The plot works from here. Much is promised. Much ominous darkness and threat surround Deckard as he proceeds in his mission -- he'll be paid $1,000 for each android he "retires." Then maybe he'll be able to afford a REAL sheep instead of the mechanical one currently pretending to munch grass on the roof of his decrepit old apartment building. Then won't his neighbor be jealous! Then maybe his wife will love him again and not consider him a failure anymore.
Much of the rest becomes a game of who's-real-and-who-isn't, as Deckard tries to take out the androids before they can get him. Which actually becomes fairly exciting. Until Deckard closes in on the last three androids hiding in an abandoned apartment building -- including the Rachel-duplicate and a supposedly evil and powerful android-leader named Roy Baty.
It may sound here like I didn't enjoy the book. Wrong. I liked it a lot. But PKD took the heavily dramatic ending that was staring him in the face and threw it out the window in the last 25 pages. The big expected fight with Roy Baty turns out to be nothing much, and Deckard's confrontation with the Rachel-duplicate is a wasted opportunity for much more ... because by then Deckard has fallen in love with the "real" Rachel.
I was also expecting more to be done with J.R. Isadore, the low-IQ pet-repair messenger who in many ways is the nicest and most genuine person in the whole book. But PKD just lets him slip away.
The last 25 pages are digressions and avoidances of drama. Rachel does sort of get her "revenge" after Deckard murders all of her friends, but even in the context of the book it comes across as a very small thing. After her function in the plot is made clear, she is also dropped.
How could PKD do this? Maybe because to round out this story in a way that seems dramatically obvious, he might have needed 50 more pages -- and maybe that room wasn't available in a Doubleday mid-'60s mid-list sf novel. Just a guess.
I've never seen the movie BLADE RUNNER made from this book, though I will say that the giant Japanese-style (or Times Square-style) neon advertising signs that allegedly made such a big visual impact in that film are NOT from this future. I've read that the movie does at least make the point this book doesn't -- that at the finale Deckard does recognize Roy Baty's humanity in a way that never comes close to happening in this book. About the only real humans here are J.R. Isadore and Deckard's wife, Iran. And we recognize Iran because she's as depressed as any normal person would be in a future world like this. Deckard comes across as just tired.
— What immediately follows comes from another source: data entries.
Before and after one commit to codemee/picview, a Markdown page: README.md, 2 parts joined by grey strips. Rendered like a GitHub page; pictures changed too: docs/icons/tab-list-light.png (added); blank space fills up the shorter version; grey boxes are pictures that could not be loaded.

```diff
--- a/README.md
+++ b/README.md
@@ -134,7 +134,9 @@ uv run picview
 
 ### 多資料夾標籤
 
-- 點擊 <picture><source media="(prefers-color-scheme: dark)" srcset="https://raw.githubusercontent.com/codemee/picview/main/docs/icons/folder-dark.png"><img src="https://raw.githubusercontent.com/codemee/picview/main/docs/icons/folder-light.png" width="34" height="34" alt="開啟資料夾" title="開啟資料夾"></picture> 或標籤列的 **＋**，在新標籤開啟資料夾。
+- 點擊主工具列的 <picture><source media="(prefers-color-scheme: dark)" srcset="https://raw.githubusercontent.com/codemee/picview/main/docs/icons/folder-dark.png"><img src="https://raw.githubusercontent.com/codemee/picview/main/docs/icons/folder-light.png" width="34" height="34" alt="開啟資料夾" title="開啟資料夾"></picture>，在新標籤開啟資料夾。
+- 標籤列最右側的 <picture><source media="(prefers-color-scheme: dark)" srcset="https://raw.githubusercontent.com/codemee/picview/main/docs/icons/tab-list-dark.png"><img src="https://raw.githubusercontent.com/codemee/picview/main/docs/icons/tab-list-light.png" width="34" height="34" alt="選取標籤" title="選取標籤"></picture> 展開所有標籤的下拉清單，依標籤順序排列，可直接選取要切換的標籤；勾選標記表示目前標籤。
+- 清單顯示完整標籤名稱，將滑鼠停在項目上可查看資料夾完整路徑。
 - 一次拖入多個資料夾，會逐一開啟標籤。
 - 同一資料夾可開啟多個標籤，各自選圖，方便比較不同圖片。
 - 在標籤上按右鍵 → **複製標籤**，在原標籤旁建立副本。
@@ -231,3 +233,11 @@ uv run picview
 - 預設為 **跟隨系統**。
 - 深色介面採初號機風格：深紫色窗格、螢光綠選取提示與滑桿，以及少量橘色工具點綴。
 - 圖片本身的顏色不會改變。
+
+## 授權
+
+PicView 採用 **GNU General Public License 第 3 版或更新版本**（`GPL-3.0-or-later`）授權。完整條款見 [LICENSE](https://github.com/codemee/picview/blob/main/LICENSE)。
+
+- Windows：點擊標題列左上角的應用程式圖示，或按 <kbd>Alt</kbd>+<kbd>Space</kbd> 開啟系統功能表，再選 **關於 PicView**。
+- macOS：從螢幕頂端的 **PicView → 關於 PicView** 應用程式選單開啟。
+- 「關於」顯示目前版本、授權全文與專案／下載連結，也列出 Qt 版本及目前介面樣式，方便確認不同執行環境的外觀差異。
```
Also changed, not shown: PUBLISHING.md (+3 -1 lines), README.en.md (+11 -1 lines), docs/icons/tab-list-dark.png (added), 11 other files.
This is all too bad, because for the first 220 pages this is an excellent novel with action and vivid characters and some philosophical depth, and it deserved the Nebula Award it was nominated for. But PKD never answers any of the questions he brings up. If he had finished the job, this book could maybe have WON that award....